Press Releases

WASHINGTON - U.S. Senators John Boozman (R-AR) and Jacky Rosen (D-NV) introduced bipartisan legislation to help address the nationwide physician shortage. The Physicians for Underserved Areas Act would update the Graduate Medical Education (GME) slot process following a hospital closure by directing federally-funded medical residency slots to areas where doctors are most needed. 

“In rural states like Arkansas, the shortage of primary care physicians and specialty doctors creates a health care delivery challenge. The Physicians for Underserved Areas Act is part of the solution to bridge this gap and encourage more medical school graduates to practice in rural areas. I’m pleased to continue advancing proposals to ensure all Americans, no matter where they live, get the care they need,” Boozman said.

“Nevada currently ranks 48th in the nation when it comes to primary care physicians per capita, and this shortage has had a dire impact on Nevadans’ ability to seek health care,” Rosen said. “This bipartisan legislation will help add to the number of medical residency slots available for Nevada hospitals and encourage more doctors to come practice in our state, including in communities which previously have been underserved.”

“The physician shortage continues to be a significant problem across the nation but it’s especially alarming in rural states like Arkansas,” said Cam Patterson, M.D., MBA, chancellor of the University of Arkansas for Medical Sciences (UAMS) and CEO of UAMS Health. “More than two-thirds of the 75 counties in our state include federally designated Primary Care Health Professional Shortage Areas. Primary care physician shortages are expected to increase substantially as our state’s population continues to age and require more medical care, and as more seek primary care services. We are extremely grateful to Sen. Boozman and Sen. Rosen for their introduction of the Physicians for Underserved Areas Act. Sen. Boozman has been a longtime champion of Graduate Medical Education, working closely with UAMS toward our common goal of ensuring that all Arkansans, no matter where they live, have access to health care. The addition of residency positions where they are needed most will improve the chances for physicians to stay in Arkansas after completing residency because data show that physicians are more likely to practice within 50 miles of their final residency training.” 

The Physicians for Underserved Areas Act would:

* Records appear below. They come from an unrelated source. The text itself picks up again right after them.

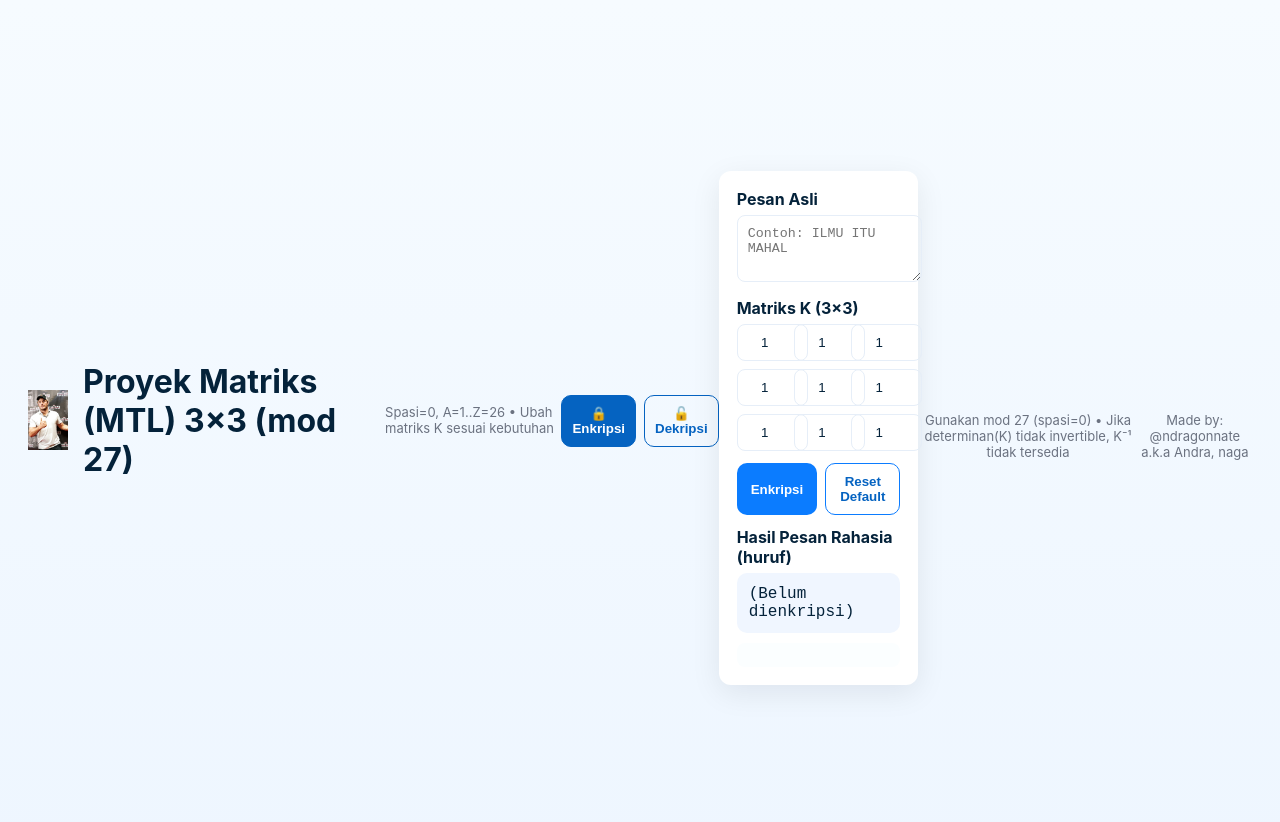
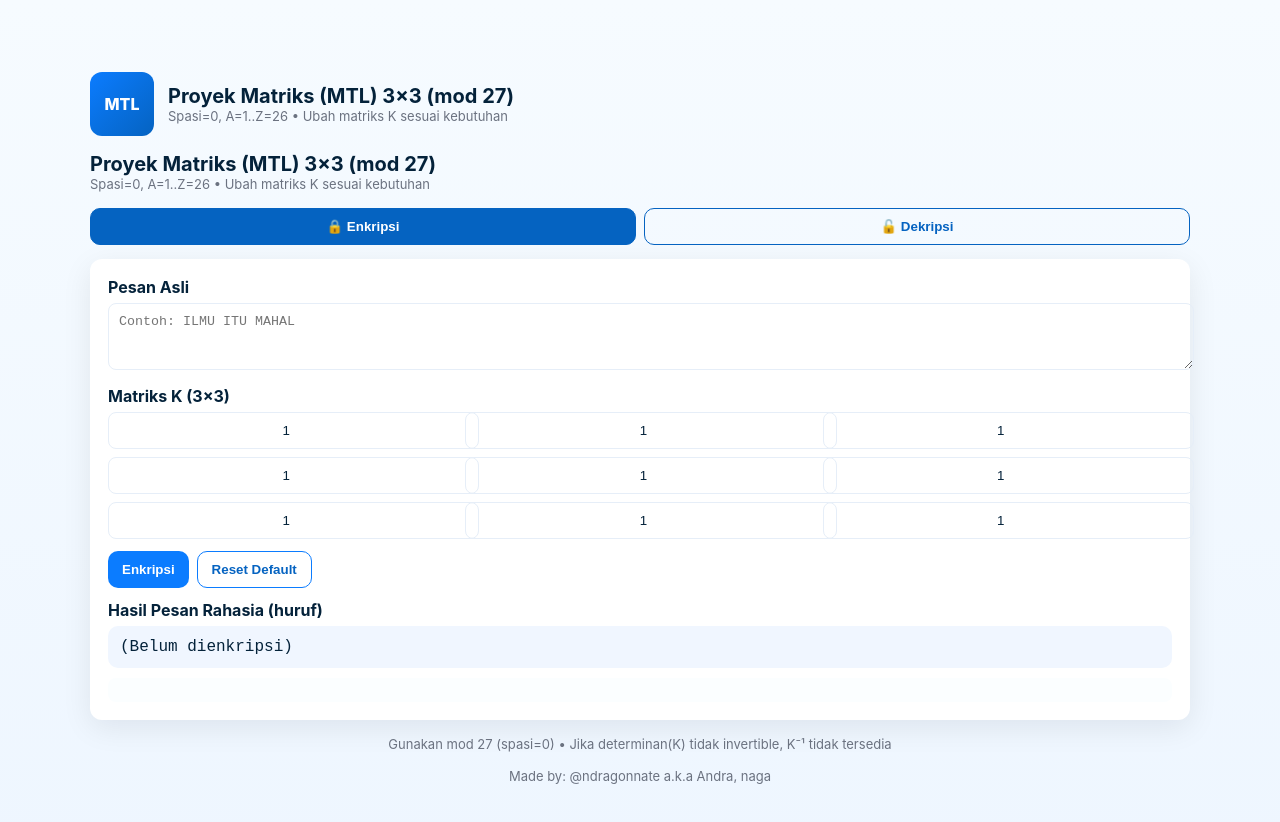
Before and after one commit to Ndragorr/matrix-dencription, a plain HTML site: page index.html in a window 1280 px wide. Drawn offline with Linux system fonts and the light colour scheme.

```diff
--- a/index.html
+++ b/index.html
@@ -12,17 +12,8 @@
   body{margin:0;background:linear-gradient(180deg,#f6fbff,#eef6ff);color:#04223a;min-height:100vh;display:flex;align-items:center;justify-content:center;padding:28px}
   .wrap{width:100%;max-width:1100px}
   header{display:flex;align-items:center;gap:14px;margin-bottom:16px}
-  .logo img {
-  height: 60px;      /* ubah sesuai kebutuhan */
-  width: auto;
-  vertical-align: middle;
-}
-
-header {
-  display: flex;
-  align-items: center;
-  gap: 15px;          /* jarak antara logo dan teks */
-}
+  .logo{width:64px;height:64px;border-radius:12px;background:linear-gradient(135deg,var(--accent),var(--accent2));display:grid;place-items:center;font-weight:800;color:white}
+  h1{margin:0;font-size:20px}
   .sub{color:var(--muted);font-size:13px}
   .tabs{display:flex;gap:8px;margin-bottom:14px}
   .tab-btn{flex:1;text-align:center;padding:10px;border-radius:10px;font-weight:700;cursor:pointer;border:1px solid var(--accent2);color:var(--accent2);background:transparent;transition:.2s}
@@ -45,9 +36,14 @@
 <body>
 <div class="wrap">
   <header>
-<div class="logo">
-  <img src="IMG_6432.jpeg" alt="MTL Logo">
-</div>
+<div class="wrap">
+  <header>
+    <div class="logo">MTL</div>
+    <div>
+      <h1>Proyek Matriks (MTL) 3×3 (mod 27)</h1>
+      <div class="sub">Spasi=0, A=1..Z=26 • Ubah matriks K sesuai kebutuhan</div>
+    </div>
+  </header>
       <h1>Proyek Matriks (MTL) 3×3 (mod 27)</h1>
       <div class="sub">Spasi=0, A=1..Z=26 • Ubah matriks K sesuai kebutuhan</div>
     </div>
```
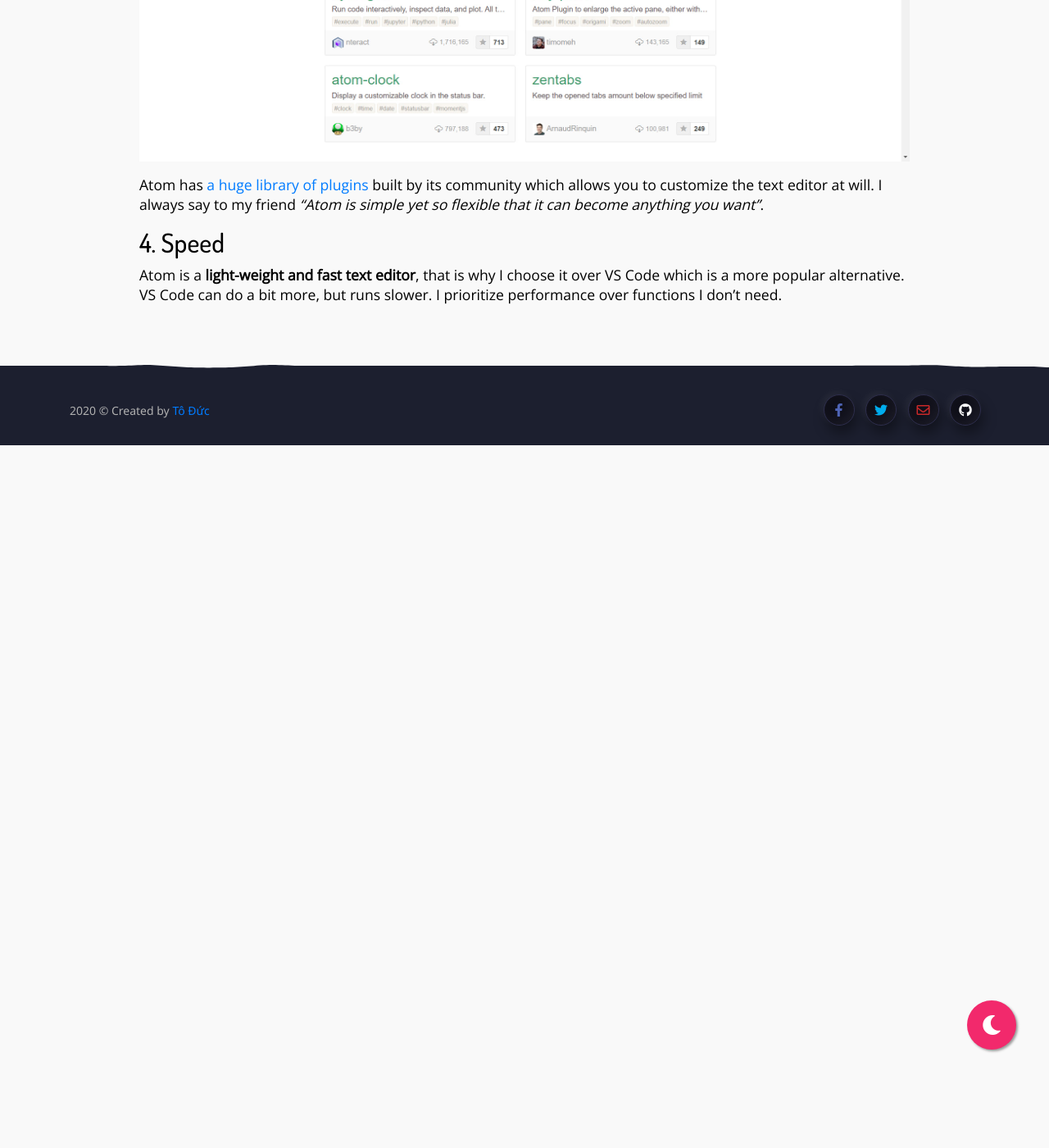
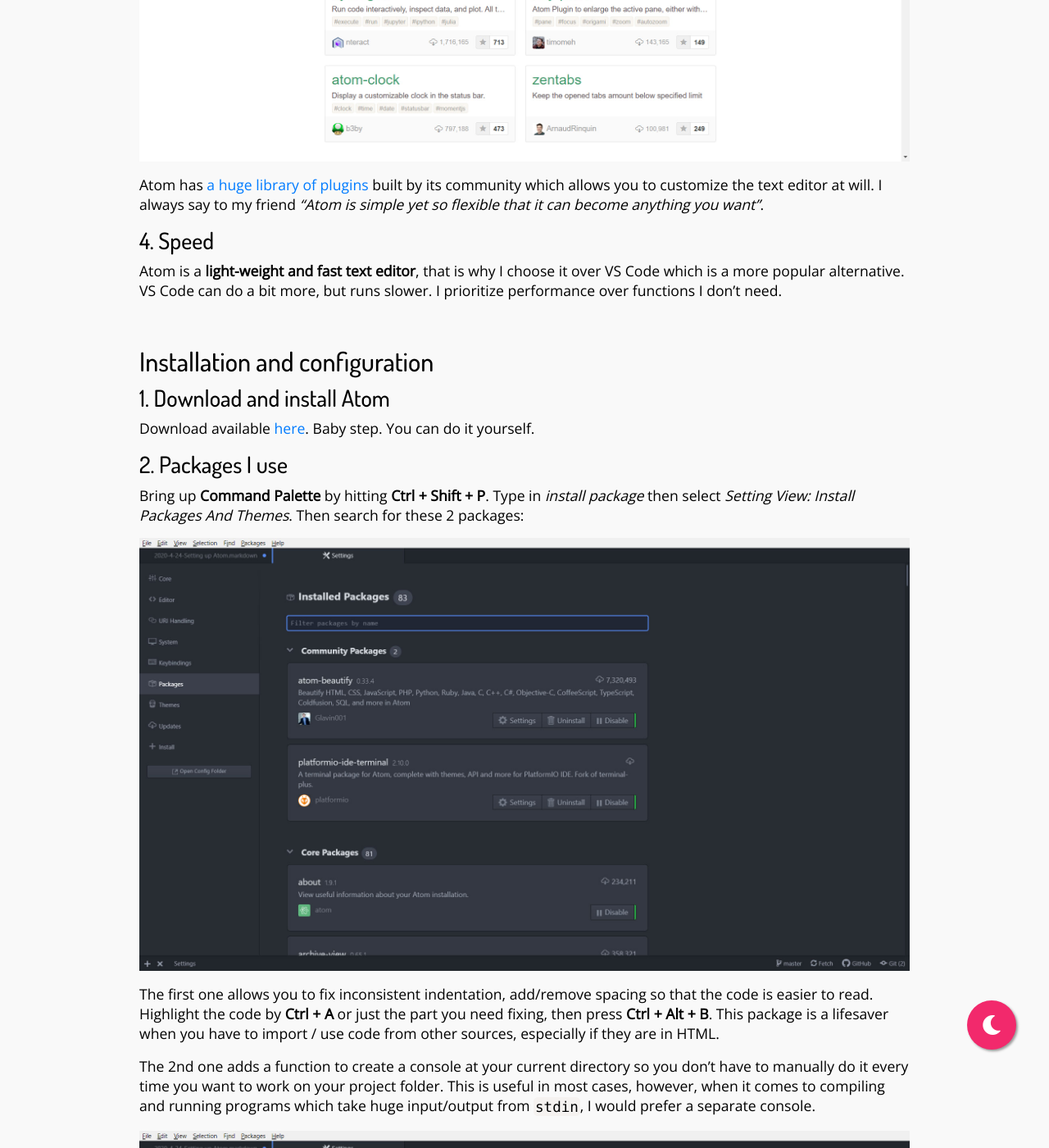
Before and after one commit to 20toduc01/20toduc01.github.io, a Jekyll site: the page built from _posts/2020-4-24-Setting up Atom.markdown, in a window 1280 px wide and 1400 px high, scrolled down 2119 px. Shown: the whole window at 82% size. Built offline with Jekyll 4.4.1, drawn with Linux system fonts in a browser that asks for light colours; nearby versions of some CDN libraries; comment, search, counter and statistics services are not loaded; some of the changed text lies outside the part shown.

Commit message:
Atom and C++ (2 new posts)

```diff
--- a/_posts/2020-4-18-Dijkstra.markdown
+++ b/_posts/2020-4-18-Dijkstra.markdown
@@ -1,7 +1,7 @@
 ---
 layout: post
-title:  "Djikstra Algorithm"
-categories: posts
+title:  "Djikstra Algorithm (unfinished)"
+categories: posts unfinished
 tag: cp algo
 ---
 
--- a/_posts/2020-4-24-Setting up Atom.markdown
+++ b/_posts/2020-4-24-Setting up Atom.markdown
@@ -4,6 +4,7 @@
 categories: posts
 tag: cp ex
 ---
+
 I have been using Atom for a while and enjoyed it quite a lot so I decided to write a short guide for those who want to try Atom (you won't be disappointed!).
 
 First and foremost, check out their [homepage](https://atom.io/) for the main features. They did quite a good job of convincing me to at least try it out in the first place.
@@ -11,20 +12,53 @@
 ## Why I choose Atom
 
 ### 1.Nice syntax highlighting
+
 <img style="width:100%" src="/assets/posts/2020-4-24-Setting-up-Atom/preview.jpg" alt="C++ in Atom">
 
 I love the color schemes of Atom and its simple yet elegant UI in general. The syntax highlighting for (almost) every popular language is **built-in**, so I didn't have to do any tweaking and fixing.
 
 ### 2. Working with Git becomes so much easier
+
 <img style="width:100%" src="/assets/posts/2020-4-24-Setting-up-Atom/git.jpg" alt="Git features in Atom">
 
-This website is rendered by Github Pages (Jekyll) and I built the whole thing inside Atom. Atom git automatically tracks changes, allows you to review them and helps with some extra *thingy* related to git functions.
+This website is rendered by Github Pages (Jekyll) and I built the whole thing inside Atom. Atom git automatically tracks changes, allows you to review them and helps with some extra _thingy_ related to git functions.
 
 ### 3. Plugins
+
 <img style="width:100%" src="/assets/posts/2020-4-24-Setting-up-Atom/packages.jpg" alt="Atom packages">
 
-Atom has [a huge library of plugins](https://atom.io/packages) built by its community which allows you to customize the text editor at will. I always say to my friend *"Atom is simple yet so flexible that it can become anything you want"*.
+Atom has [a huge library of plugins](https://atom.io/packages) built by its community which allows you to customize the text editor at will. I always say to my friend _"Atom is simple yet so flexible that it can become anything you want"_.
 
-## 4. Speed
+### 4. Speed
 
 Atom is a **light-weight and fast text editor**, that is why I choose it over VS Code which is a more popular alternative. VS Code can do a bit more, but runs slower. I prioritize performance over functions I don't need.
+
+<br>
+
+## Installation and configuration
+
+### 1. Download and install Atom
+
+Download available [here](https://atom.io/). Baby step. You can do it yourself.
+
+### 2. Packages I use
+
+Bring up **Command Palette** by hitting **Ctrl + Shift + P**. Type in _install package_ then select _Setting View: Install Packages And Themes_. Then search for these 2 packages:
+
+<img style="width:100%" src="/assets/posts/2020-4-24-Setting-up-Atom/setting2.jpg" alt="My package">
+
+The first one allows you to fix inconsistent indentation, add/remove spacing so that the code is easier to read. Highlight the code by **Ctrl + A** or just the part you need fixing, then press **Ctrl + Alt + B**. This package is a lifesaver when you have to import / use code from other sources, especially if they are in HTML.
+
+The 2nd one adds a function to create a console at your current directory so you don't have to manually do it every time you want to work on your project folder. This is useful in most cases, however, when it comes to compiling and running programs which take huge input/output from `stdin`, I would prefer a separate console.
+
+<img style="width:100%" src="/assets/posts/2020-4-24-Setting-up-Atom/setting3.jpg" alt="Shell override">
+
+Upon successful installation, go to its settings and override the default shell type with cmd.exe like shown.
+
+Then to create a cmd window, click the **+** button on the bottom left of the screen:
+
+<img style="width:100%" src="/assets/posts/2020-4-24-Setting-up-Atom/command.jpg" alt="Creating cmd instance">
+
+**That's it!** I will now let you explore the endless possibilities of Atom yourself.
+
+<br>
```
Also changed, not shown: _posts/2020-4-27-C++ setup.markdown (added, +80 -0 lines), assets/posts/2020-4-24-Setting-up-Atom/command.jpg (added), assets/posts/2020-4-24-Setting-up-Atom/setting2.jpg (added), assets/posts/2020-4-24-Setting-up-Atom/setting3.jpg (added), assets/posts/2020-4-27-C++-setup/codeblocks.jpg (added), assets/posts/2020-4-27-C++-setup/ex.jpg (added), assets/posts/2020-4-27-C++-setup/path.jpg (added).
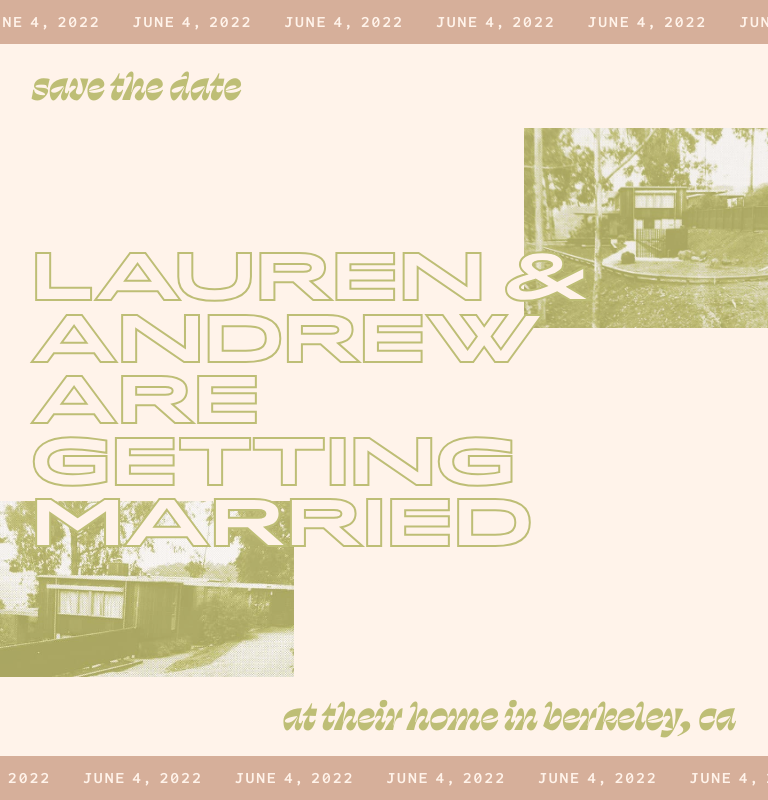
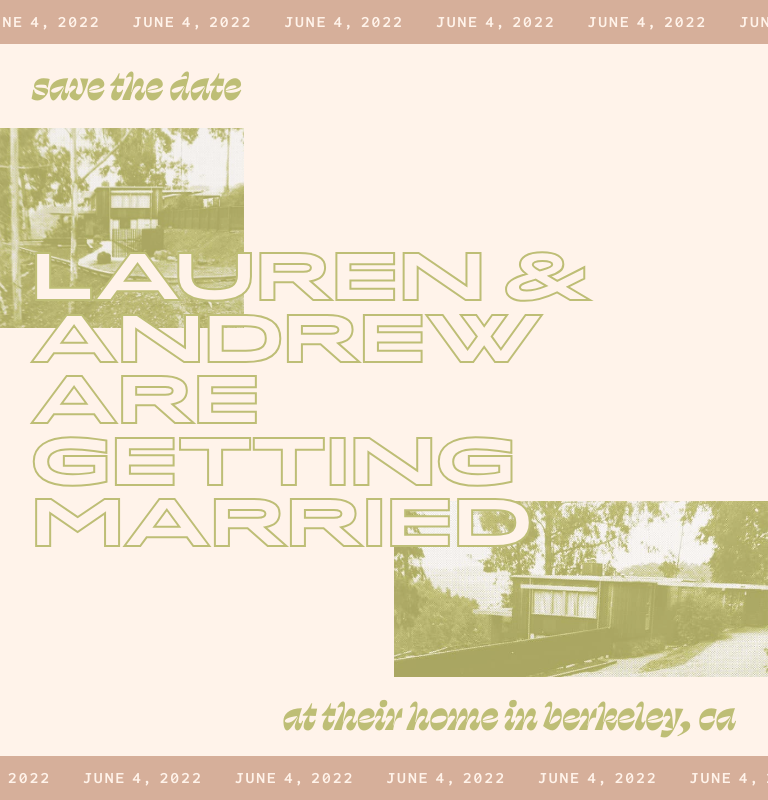
Before and after one commit to greymechanic/dash.wedding, a React (Create React App) app: page / in a window 768 px wide. Built offline with nearby package versions, Linux system fonts and the light colour scheme.

Commit message:
ipad styles

```diff
--- a/src/App.scss
+++ b/src/App.scss
@@ -135,6 +135,7 @@ h1 {
   text-transform: uppercase;
 }
 
+/* phone ----------- */
 @media (max-width: 480px) {
   html {
     font-size: 12px;
@@ -173,6 +174,30 @@ h1 {
   }
 }
 
+/* iPad (portrait) ----------- */
+@media only screen and (min-device-width : 768px) and (max-device-width : 1024px) and (orientation : portrait) {
+  .top-image {
+    left: 0;
+    right: unset;
+    .caption {
+      display: none;
+    }
+    img {
+      width: initial;
+      height: 35vh;
+    }
+  }
+  .bottom-image {
+    right: 0;
+    left: unset;
+    bottom: 12%;
+    img {
+      width: initial;
+      height: 28vh;
+    }
+  }
+}
+
 @media (min-width: 481px) and (max-width: 824px) {
   html {
     font-size: 14px;
```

  • Revise the GME process to give medical residency programs in areas with physician shortages a greater chance of gaining available residency slots after hospital closures elsewhere in the country;
  • Prioritize keeping medical residency slots local and within the same state when hospitals close; and
  • Update the requirement for quickly filling GME slots.

This legislation continues Boozman’s commitment to addressing the growing shortage of primary and specialty care physicians in Arkansas. In February, Boozman and Rosen teamed up to introduce the Resident Education Deferred Interest (REDI) Act to help ease the financial burden on medical and dental students. Last year, the senator introduced the Physician Shortage Reduction Act of 2021, legislation to significantly increase Medicare-supported doctor training slots. That followed efforts during the 116th Congress to gradually lift the caps on Medicare-supported doctor training slots.